At this year’s TIFF premiere, Kate Winslet takes center stage in a captivating film that unveils the remarkable journey of Lee Miller, a Vogue model turned groundbreaking World War Two photographer. The movie, aptly titled ‘LEE,’ is based on Antony Penrose’s biography of his mother, and it delves into the multi-faceted life of Lee Miller, a woman who wore many hats.
Lee Miller’s life story is a tapestry of diverse experiences. She began as a New York fashion model, transitioned into a fashion photographer, and mingled with artistic luminaries like Picasso and Man Ray during her time in Paris. However, it was her role as a photographer during World War Two that left an indelible mark. Her black-and-white photographs offered an intimate and unique perspective on the impact of the war on people’s lives. She had an uncanny ability to tell stories through her lens, even capturing the profound narrative within a lone soldier’s boot abandoned on a street.

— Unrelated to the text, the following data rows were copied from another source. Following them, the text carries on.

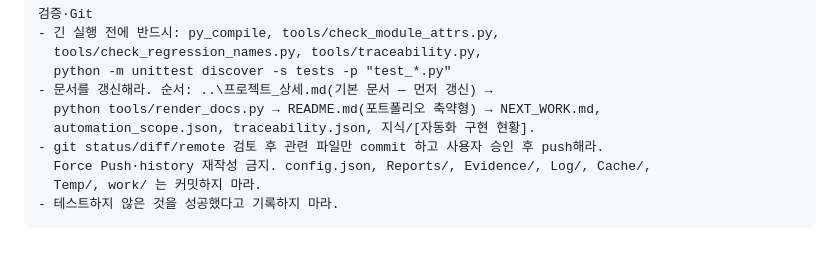
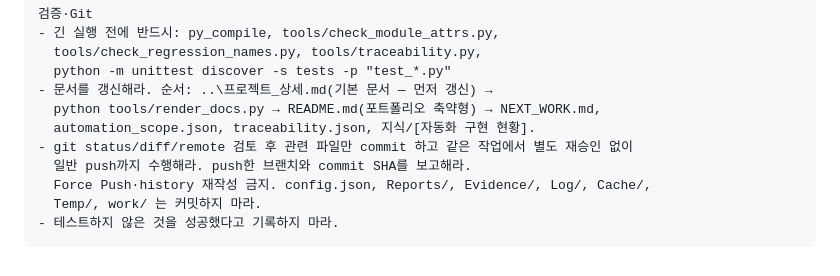
Before and after one commit to hongmin3/bellalun-viewer-automation, a Markdown page: NEXT_WORK.md, the part around the change. GitHub-like rendering.

Commit message:
일반 push 권한을 작업 규칙에 명시한다

```diff
--- a/NEXT_WORK.md
+++ b/NEXT_WORK.md
@@ -217,7 +217,8 @@ P0
 - 문서를 갱신해라. 순서: ..\프로젝트_상세.md(기본 문서 — 먼저 갱신) →
   python tools/render_docs.py → README.md(포트폴리오 축약형) → NEXT_WORK.md,
   automation_scope.json, traceability.json, 지식/[자동화 구현 현황].
-- git status/diff/remote 검토 후 관련 파일만 commit 하고 사용자 승인 후 push해라.
+- git status/diff/remote 검토 후 관련 파일만 commit 하고 같은 작업에서 별도 재승인 없이
+  일반 push까지 수행해라. push한 브랜치와 commit SHA를 보고해라.
   Force Push·history 재작성 금지. config.json, Reports/, Evidence/, Log/, Cache/,
   Temp/, work/ 는 커밋하지 마라.
 - 테스트하지 않은 것을 성공했다고 기록하지 마라.
```
Also changed, not shown: AGENTS.md (+2 -0 lines).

In ‘LEE,’ Kate Winslet portrays the US-born Miller, delivering a career-defining performance. Winslet not only stars in the film but also initiated and produced it, making this role a crowning achievement in her illustrious career. She embodies the character of a restless, fiercely independent woman who found her voice as a witness to war, paying a psychological price for her relentless pursuit of truth.
For the direction of the film, Kate Winslet enlisted the expertise of renowned cinematographer Ellen Kuras, known for her work on ‘Eternal Sunshine of the Spotless Mind.’ Kuras’s masterful direction adds depth and intelligence to every aspect of the film.
The narrative of ‘LEE’ unfolds with a powerful opening scene that thrusts viewers into the heart of battle, with Lee Miller donning a helmet and army fatigues, navigating a perilous street under gunfire. Yet, this scene is just a glimpse of the compelling story that follows.
The film then shifts to 1977, where a 70-year-old Lee Miller (played convincingly by Kate Winslet with prosthetics and makeup) is interviewed at her Sussex home, Farley Farmhouse, by a young man (Josh O’Connor). This interview serves as a backdrop for the narrative, allowing the older Miller to reflect on her extraordinary life. However, it occasionally feels like a conventional storytelling device compared to the unconventional character of Lee Miller.
Before delving into her wartime experiences, the film introduces us to the 1938 Lee Miller in the south of France. At this point in her life, she had already been a model, a muse, and an ingenue, but she sought something more profound. Her encounters with glamorous friends, including Solange (Marion Cotillard), provide a glimpse into her free-spirited life among artists and writers. It’s here that she meets Roland Penrose (Alexander Skarsgård), a painter and art dealer, and their relationship takes a dramatic turn. While the film takes liberties with the timeline of their relationship, the essence of their connection remains true.
The film truly comes into its own when Lee Miller embarks on her journey as a war photographer, capturing the emotional and psychological toll of the conflict. Working as a photographer for British Vogue in wartime London, she forges a close professional relationship with the magazine’s editor, Audrey Withers (Andrea Riseborough). Her collaboration with photographer David Scherman (Andy Samberg) further deepens her impact.
While ‘LEE’ explores Lee Miller’s relationship with David Scherman and Roland Penrose, these male roles are relatively underdeveloped, aligning with the film’s focus on the female perspective. The film powerfully highlights the challenges Miller faced as a female photographer during wartime, where she often had to document the experiences of women barred from certain areas of military bases.
As Miller becomes accredited as a journalist by the US military, the film’s narrative reaches its pinnacle, showcasing the emotional and psychological cost of her work. Her journey takes her to Normandy and St Malo, France, where she faces the harsh realities of war. Kate Winslet brilliantly conveys the toll this knowledge takes on Lee Miller as she confronts and documents unbearable scenes.
One of the film’s most impactful moments occurs when Lee Miller enters Dachau, and the interviewer unveils the photograph she took that day—piles of corpses—a haunting image that captures the depths of human suffering. Ellen Kuras’s direction elegantly portrays Miller’s unique perspective without excessive dramatic emphasis. The war scenes speak volumes on their own.
Alexandre Desplat’s score beautifully complements the film, delivering a subtly piercing beauty that enhances the storytelling.
While the second half of ‘LEE’ is riveting and emotionally resonant, the film’s first half could have benefited from the same level of intensity and effectiveness. Nevertheless, ‘LEE’ is a compelling portrait of a remarkable woman and her transformative journey through wartime photography.
Antony Penrose’s biography includes a letter from Lee Miller describing her challenges when crossing the Hungarian border in 1945, an adventure she likened to good cinema. Ultimately, ‘LEE’ vividly captures her extraordinary life and the indomitable spirit that drove her to document the horrors of war.